National Parks and Wildlife Speak Up For Dwindling Liverpool Koalas
DWINDLING koala populations in the Liverpool region have prompted the National Parks and Wildlife Foundation to speak out in support of the species.
Sightings of the iconic Australian mammal are likely to increase between now and September as koalas leave their trees in search of a mate and the foundation is urging residents to make their backyards more koala-friendly.
A large number of the native animals reside in the Holsworthy and Sandy Point areas, near the proposed site of the controversial Moorebank intermodal transport terminal.
“In some areas of Australia koalas live very close to our homes, and can easily be affected by us,” foundation chief executive officer Susanna Bradshaw said.
“Threats to koalas include habitat clearing, being hit by cars, dog attacks and bushfires.”
Ms Bradshaw urged residents to remain vigilant about koalas and call a wildlife carer or vet if they saw one injured.

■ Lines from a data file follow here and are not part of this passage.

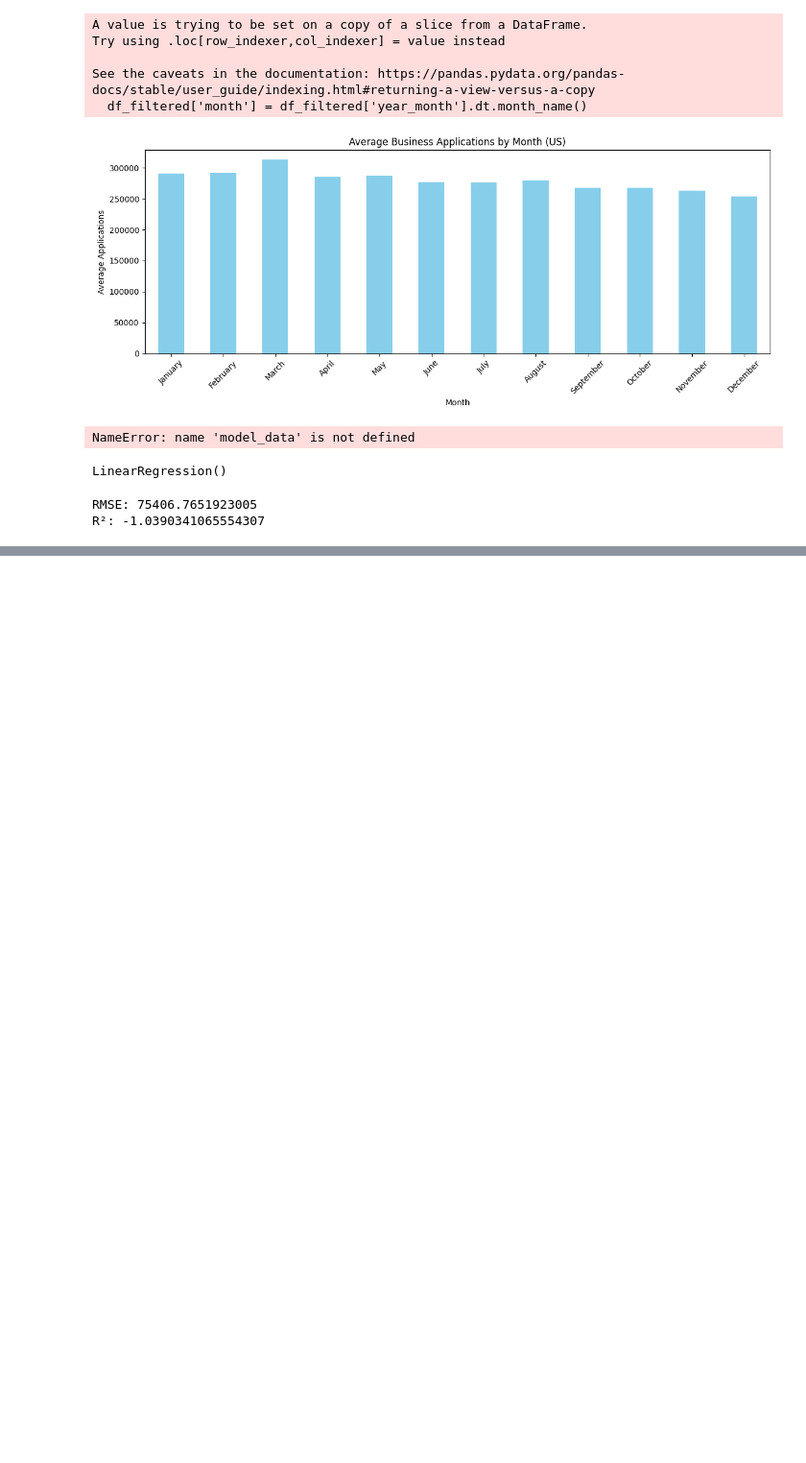
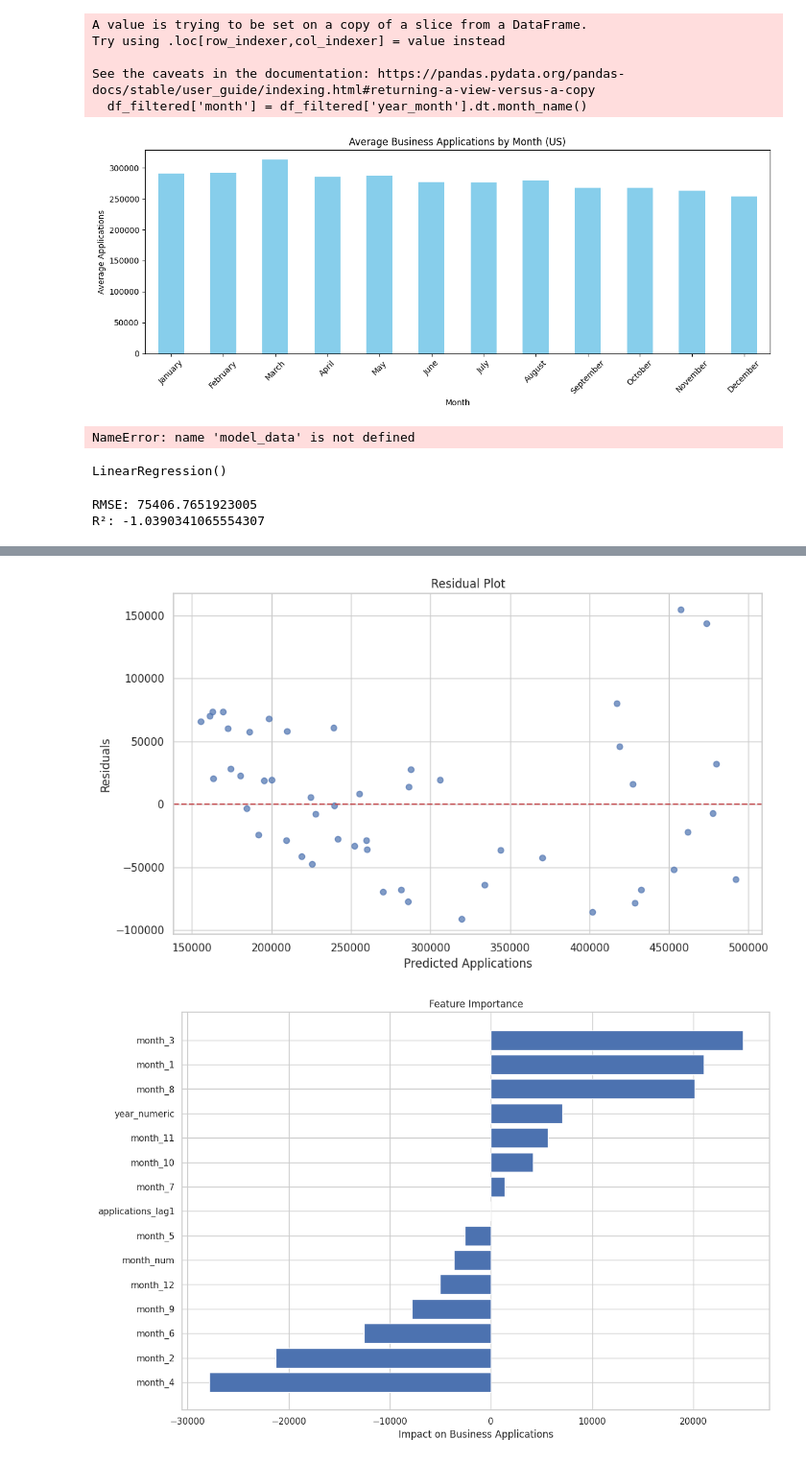
Before and after one commit to TiaZhang92/business-formation-analysis, a Jupyter notebook: BFA_EDA.ipynb, the cells around one changed output, grey strips where cells are left out. Shown at 96% size. Drawn from its saved outputs; the diff is of its cells as text; code cells hidden in the pictures; blank space fills up the shorter version.

Commit message:
added image and modified readme

```diff
--- a/BFA_EDA.ipynb
+++ b/BFA_EDA.ipynb
@@ -464,0 +443,31 @@ Model saved as 'business_applications_model.pkl'
+# %%
+# Actual vs Predicted Plot
+plt.figure(figsize=(10, 6))
+plt.scatter(y_test, y_test_pred, alpha=0.7)
+plt.plot([y.min(), y.max()], [y.min(), y.max()], 'r--')
+plt.xlabel('Actual Applications')
+plt.ylabel('Predicted Applications')
+plt.title('Actual vs Predicted Business Applications')
+plt.tight_layout()
+plt.savefig('prediction_plot.png')
+
+# Residuals Plot
+residuals = y_test - y_test_pred
+plt.figure(figsize=(10, 6))
+plt.scatter(y_test_pred, residuals, alpha=0.7)
+plt.axhline(y=0, color='r', linestyle='--')
+plt.xlabel('Predicted Applications')
+plt.ylabel('Residuals')
+plt.title('Residual Plot')
+plt.tight_layout()
+plt.savefig('residual_plot.png')
+
+# Feature Importance Visualization
+coefficients = coefficients.sort_values('Coefficient')
+plt.figure(figsize=(12, 8))
+plt.barh(coefficients['Feature'], coefficients['Coefficient'])
+plt.xlabel('Impact on Business Applications')
+plt.title('Feature Importance')
+plt.tight_layout()
+plt.savefig('feature_importance.png')
+# %% [output]
@@ -464,0 +475,2 @@ Model saved as 'business_applications_model.pkl'
+[figure, added]
+[figure, added]
```
Also changed, not shown: parts of 2 cells of this notebook, 2 other files.
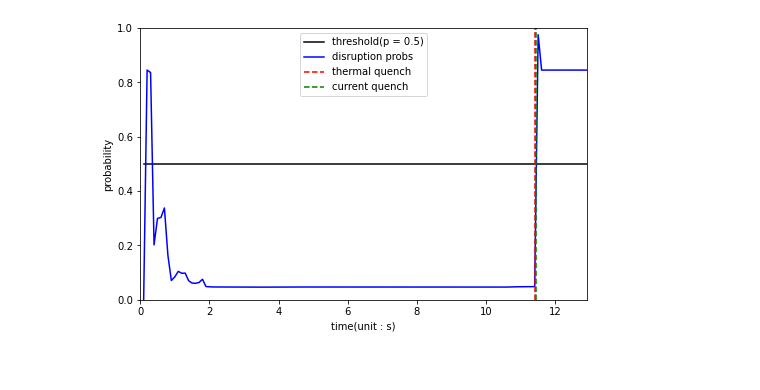
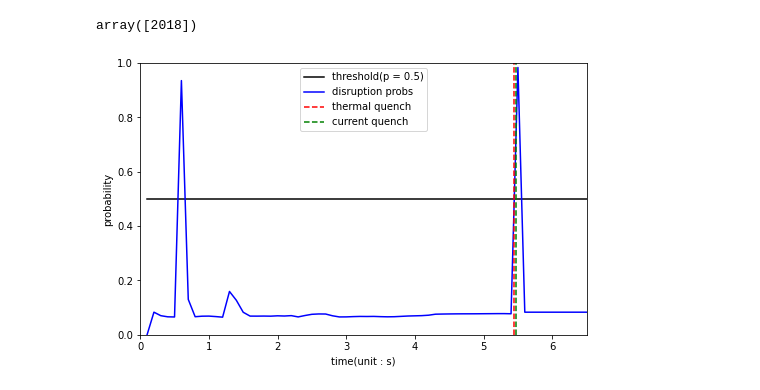
Before and after one commit to ZINZINBIN/Disruption-Prediciton-based-on-Multimodal-Deep-Learning, a Jupyter notebook: analysis_model_performance.ipynb, the cells around one changed output. Drawn from its saved outputs; the diff is of its cells as text; code cells hidden in the pictures.

```diff
--- a/analysis_model_performance.ipynb
+++ b/analysis_model_performance.ipynb
@@ -24,15 +34,20 @@ normal :  1638
+# %%
+import numpy as np
+np.unique(new_shot_df.year.values)
+# %% [output]
+array([2018])
 # %%
 from src.models.ViViT import ViViT
 import os
 
 model = ViViT(
-    image_size = 224,
+    image_size = 128,
     patch_size = 32,
     n_classes = 2,
     n_frames = 21,
     dim = 64,
     depth = 4,
-    n_heads = 4,
+    n_heads = 8,
     pool = "cls",
     in_channels = 3,
     d_head = 64,
@@ -43,38 +58,40 @@ model = ViViT(
 
 # torch cuda initialize and clear cache
 torch.cuda.init()
 torch.cuda.empty_cache()
 
 # device allocation
 if(torch.cuda.device_count() >= 1):
-    device = "cuda:" + str(0)
+    device = "cuda:" + str(3)
 else:
     device = 'cpu'
 
 model.to(device)
 
 model.load_state_dict(torch.load("./weights/ViViT_clip_21_dist_0_best.pt"))
 
 from src.utils.utility import generate_prob_curve, video2tensor
 
-shot_num = 21747
+# shot_num = 21747
+shot_num = 21310
+
 video_dir = os.path.join("./dataset/raw_videos/raw_videos/", "%06dtv01.avi"%shot_num)
 
-dataset = video2tensor(video_dir, 3, 21, 224, 256,256, False)
+dataset = video2tensor(video_dir, 3, 21, 128, 256,256, False)
 prob_list = generate_prob_curve(
     dataset,
     model,
-    batch_size = 64,
+    batch_size = 32,
     device = device,
     save_dir = "./results/ViViT_disruption_probs_curve.png",
     shot_list_dir = "./dataset/KSTAR_Disruption_Shot_List_extend.csv",
     shot_number = shot_num,
     clip_len = 21,
     dist_frame = 0,
     use_continuous_frame = False
 )
 # %% [output]
-[figure, old version]
+[figure, new version]
 # %%
 from src.models.slowfast import SlowFast
 from src.models.resnet import Bottleneck3D
```
Also changed, not shown: parts of 9 cells of this notebook, 24 other files.
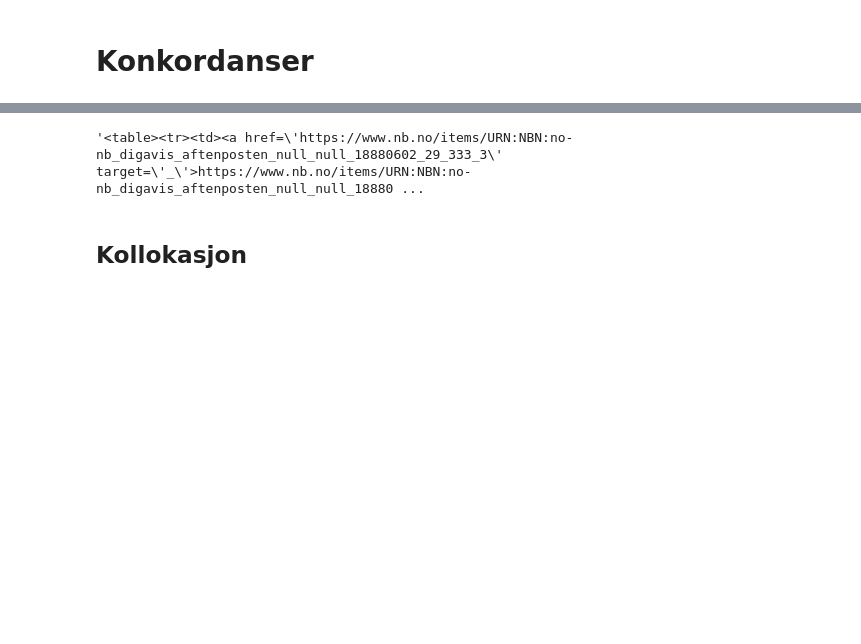
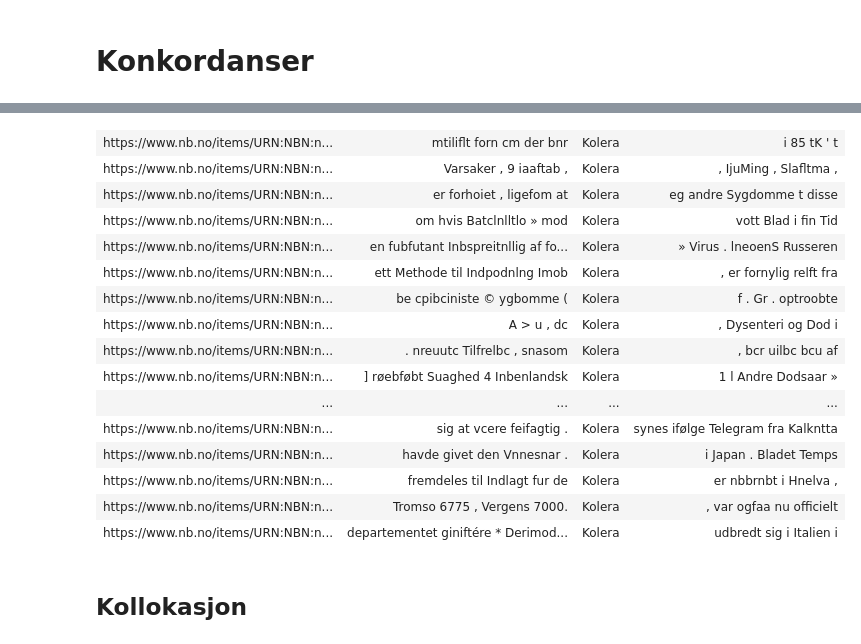
Before and after one commit to Yoonsen/Miscellaneous-Notebooks, a Jupyter notebook: 10_Søk_i_aviser.ipynb, the cells around one changed output, grey strips where cells are left out. Saved outputs shown, nothing was run; the diff lists cells and outputs as text; code cells hidden in the pictures; blank space fills up the shorter version.

```diff
--- a/10_Søk_i_aviser.ipynb
+++ b/10_Søk_i_aviser.ipynb
@@ -56,9 +56,24 @@ data =  requests.get(
             'title':"%"}
         )
 # %%
-nb.konk_to_html(col.conc_newspaper('Kolera', datefrom="1853-01-01", dateto = "1890-03-01", size=20))
+HTML(nb.konk_to_html(col.conc_newspaper('Kolera', datefrom="1853-01-01", dateto = "1890-03-01", size=20)))
 # %% [output]
-'<table><tr><td><a href=\'https://www.nb.no/items/URN:NBN:no-nb_digavis_aftenposten_null_null_18880602_29_333_3\' target=\'_\'>https://www.nb.no/items/URN:NBN:no-nb_digavis_aftenposten_null_null_18880 ...
+| https://www.nb.no/items/URN:NBN:n... | mtiliflt forn cm der bnr | Kolera | i 85 tK ' t |
+| https://www.nb.no/items/URN:NBN:n... | Varsaker , 9 iaaftab , | Kolera | , IjuMing , Slafltma , |
+| https://www.nb.no/items/URN:NBN:n... | er forhoiet , ligefom at | Kolera | eg andre Sygdomme t disse |
+| https://www.nb.no/items/URN:NBN:n... | om hvis Batclnlltlo » mod | Kolera | vott Blad i fin Tid |
+| https://www.nb.no/items/URN:NBN:n... | en fubfutant Inbspreitnllig af fo... | Kolera | » Virus . lneoenS Russeren |
+| https://www.nb.no/items/URN:NBN:n... | ett Methode til Indpodnlng Imob | Kolera | , er fornylig relft fra |
+| https://www.nb.no/items/URN:NBN:n... | be cpibciniste © ygbomme ( | Kolera | f . Gr . optroobte |
+| https://www.nb.no/items/URN:NBN:n... | A > u , dc | Kolera | , Dysenteri og Dod i |
+| https://www.nb.no/items/URN:NBN:n... | . nreuutc Tilfrelbc , snasom | Kolera | , bcr uilbc bcu af |
+| https://www.nb.no/items/URN:NBN:n... | ] røebføbt Suaghed 4 Inbenlandsk | Kolera | 1 l Andre Dodsaar » |
+| ... | ... | ... | ... |
+| https://www.nb.no/items/URN:NBN:n... | sig at vcere feifagtig . | Kolera | synes ifølge Telegram fra Kalkntta |
+| https://www.nb.no/items/URN:NBN:n... | havde givet den Vnnesnar . | Kolera | i Japan . Bladet Temps |
+| https://www.nb.no/items/URN:NBN:n... | fremdeles til Indlagt fur de | Kolera | er nbbrnbt i Hnelva , |
+| https://www.nb.no/items/URN:NBN:n... | Tromso 6775 , Vergens 7000. | Kolera | , var ogfaa nu officielt |
+| https://www.nb.no/items/URN:NBN:n... | departementet giniftére * Derimod... | Kolera | udbredt sig i Italien i |
 # %%
 col.conc_avis??
 # %% [markdown]
```
Also changed, not shown: 1 other file.
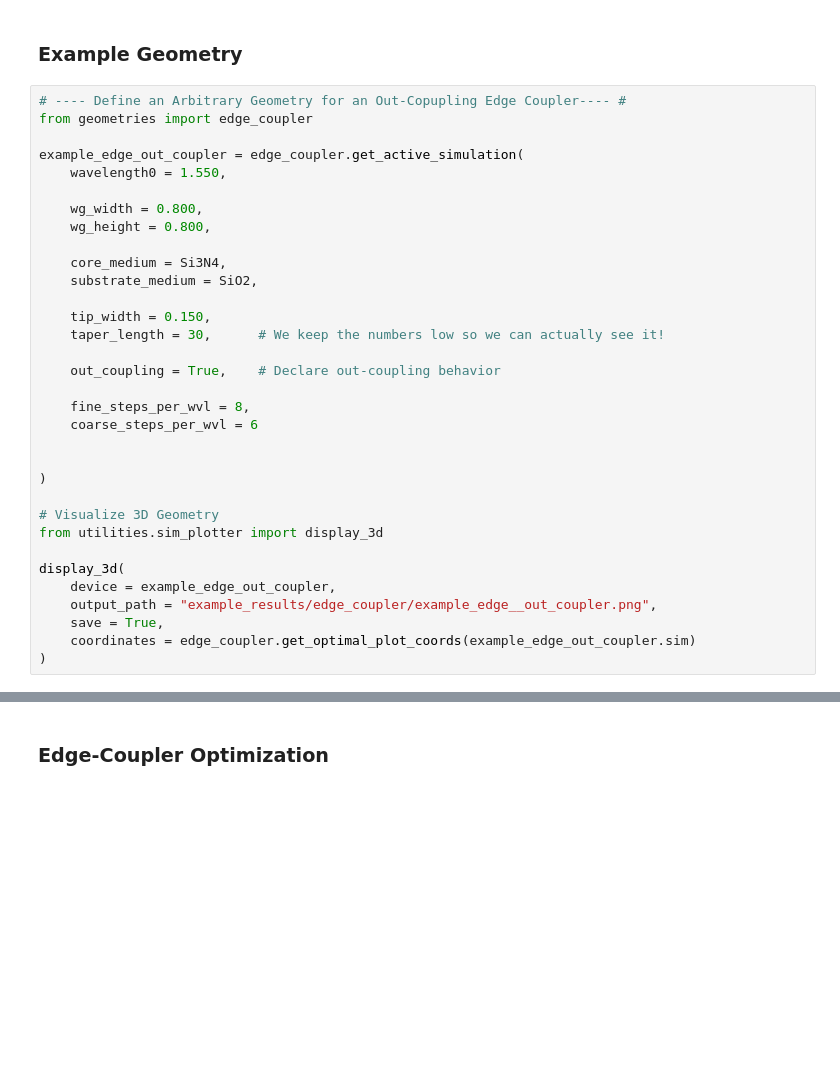
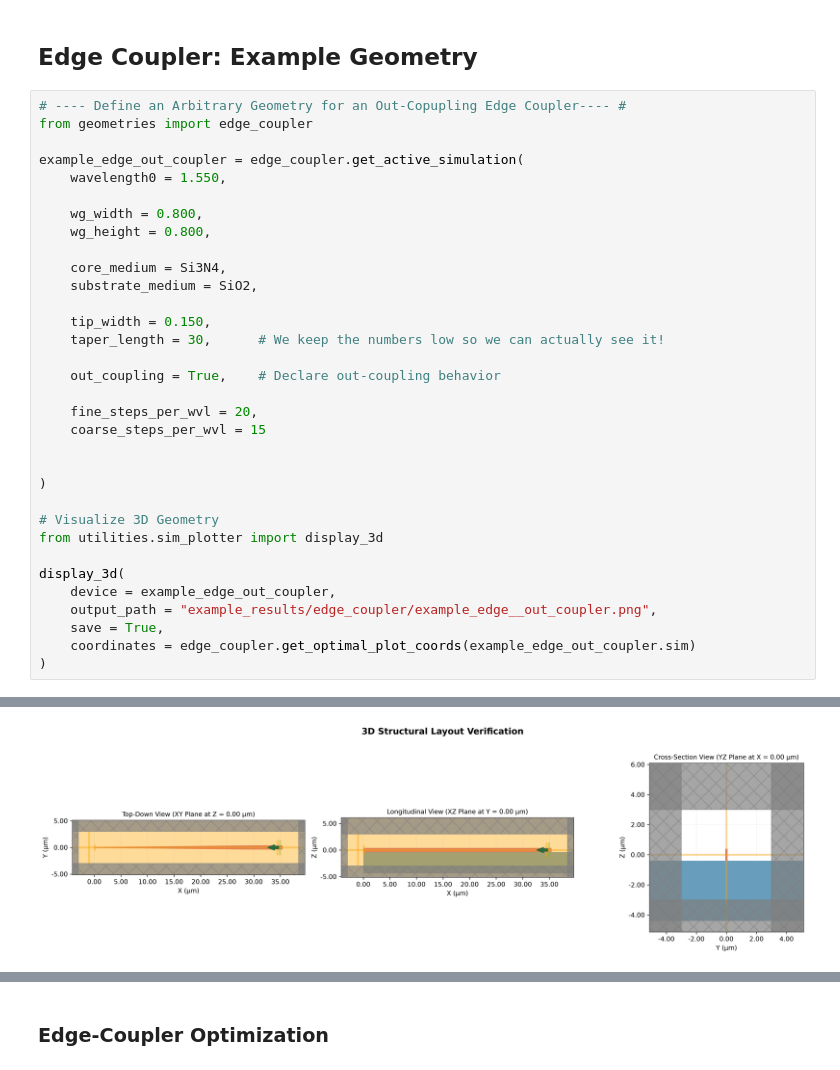
Before and after one commit to loqm/tarang, a Jupyter notebook: edge_coupler_example.ipynb, the cells around one changed output, grey strips where cells are left out. Drawn from its saved outputs; the diff is of its cells as text; blank space fills up the shorter version.

Commit message:
Updated the edge coupler example file

```diff
--- a/edge_coupler_example.ipynb
+++ b/edge_coupler_example.ipynb
@@ -23,5 +29,5 @@ SiO2 = get_medium(
 # %% [markdown]
-### Example Geometry
+## Edge Coupler: Example Geometry
 # %%
 # ---- Define an Arbitrary Geometry for an Out-Copupling Edge Coupler---- #
 from geometries import edge_coupler
@@ -40,8 +46,8 @@ example_edge_out_coupler = edge_coupler.get_active_simulation(
 
     out_coupling = True,    # Declare out-coupling behavior
 
-    fine_steps_per_wvl = 8,
-    coarse_steps_per_wvl = 6
+    fine_steps_per_wvl = 20,
+    coarse_steps_per_wvl = 15
 
 
 )
@@ -60,3 +69,4 @@ ImportError: cannot import name 'get_active_simulation' from partially initializ
+[figure, added]
 # %%
 # ---- Define an Arbitrary Geometry for an In-Copupling Edge Coupler---- #
 from geometries import edge_coupler
```
Also changed, not shown: parts of 10 cells of this notebook.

“Koalas are an Australian icon. Just by taking a few precautions and being more aware of the dangers to koalas near our homes, we can help save many koalas and ensure that these gorgeous animals will be around for future generations to enjoy too,” she said.
“Drive carefully in areas where koalas may be trying to cross the road and keep dogs on the leash when walking and train them not to chase animals.”
Visit fnpw.org.au for more information.
If you see an intenjured koala: phone WIRES on 1300 094 737.
Drive carefully in areas where koalas may be trying to cross the road
Keep dogs on the leash when going for a walk
Call a wildlife carer or vet if you see an injured koala
Retain existing strands of eucalyptus
Plant eucalyptus species
Story: 29 JUL 12 @ 05:00AM BY DAVID CAMPBELL